[Change listing data]
⁂
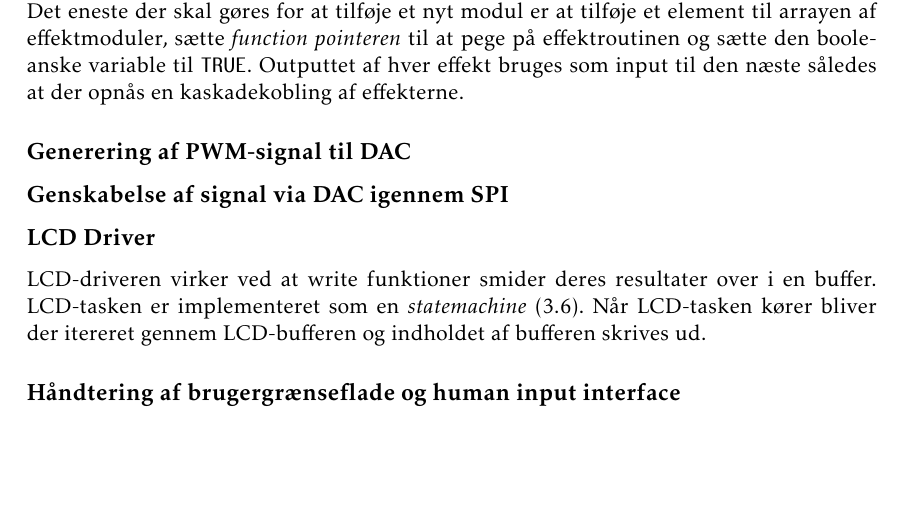
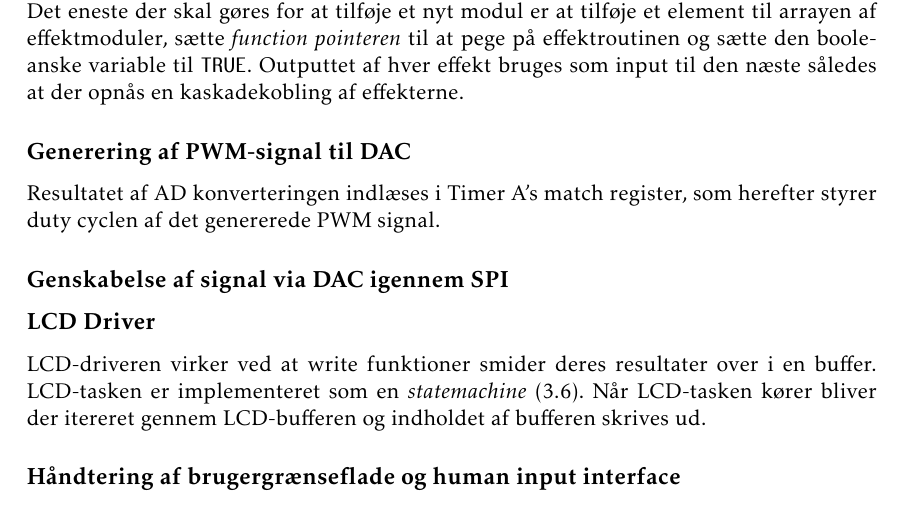
Before and after one commit to jorn/F18.GR3, a LaTeX book (rapport.tex, which reads section/mcu_summery.tex): part of page 31 of 52, cut so that both start at the same text, the shorter picture padded with empty space. Compiled offline with pdfLaTeX.

Commit message:
Opsummering

```diff
--- a/section/mcu_summery.tex
+++ b/section/mcu_summery.tex
@@ -31,9 +31,8 @@ For hver gang der bliver samplet bliver der itereret over en array af effektmodu
 Det eneste der skal gøres for at tilføje et nyt modul er at tilføje et element til arrayen af effektmoduler, sætte \textit{function pointeren} til at pege på effektroutinen og sætte den booleanske variable til $\mathtt{TRUE}$.
 Outputtet af hver effekt bruges som input til den næste således at der opnås en kaskadekobling af effekterne.
 
-
 \subsection{Generering af PWM-signal til DAC}
-
+Resultatet af AD konverteringen indlæses i Timer A's match register, som herefter styrer duty cyclen af det genererede PWM signal.
 
 \subsection{Genskabelse af signal via DAC igennem SPI}
 
```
⁂
Each of the entries above must be copied exactly, but the pictures stay out.

Before and after one commit to jorn/F18.GR3, a LaTeX book (rapport.tex, which reads section/mcu_summery.tex): part of page 31 of 52, cut so that both start at the same text, the shorter picture padded with empty space. Compiled offline with pdfLaTeX.

Commit message:
Opsummering

```diff
--- a/section/mcu_summery.tex
+++ b/section/mcu_summery.tex
@@ -31,9 +31,8 @@ For hver gang der bliver samplet bliver der itereret over en array af effektmodu
 Det eneste der skal gøres for at tilføje et nyt modul er at tilføje et element til arrayen af effektmoduler, sætte \textit{function pointeren} til at pege på effektroutinen og sætte den booleanske variable til $\mathtt{TRUE}$.
 Outputtet af hver effekt bruges som input til den næste således at der opnås en kaskadekobling af effekterne.
 
-
 \subsection{Generering af PWM-signal til DAC}
-
+Resultatet af AD konverteringen indlæses i Timer A's match register, som herefter styrer duty cyclen af det genererede PWM signal.
 
 \subsection{Genskabelse af signal via DAC igennem SPI}
 
```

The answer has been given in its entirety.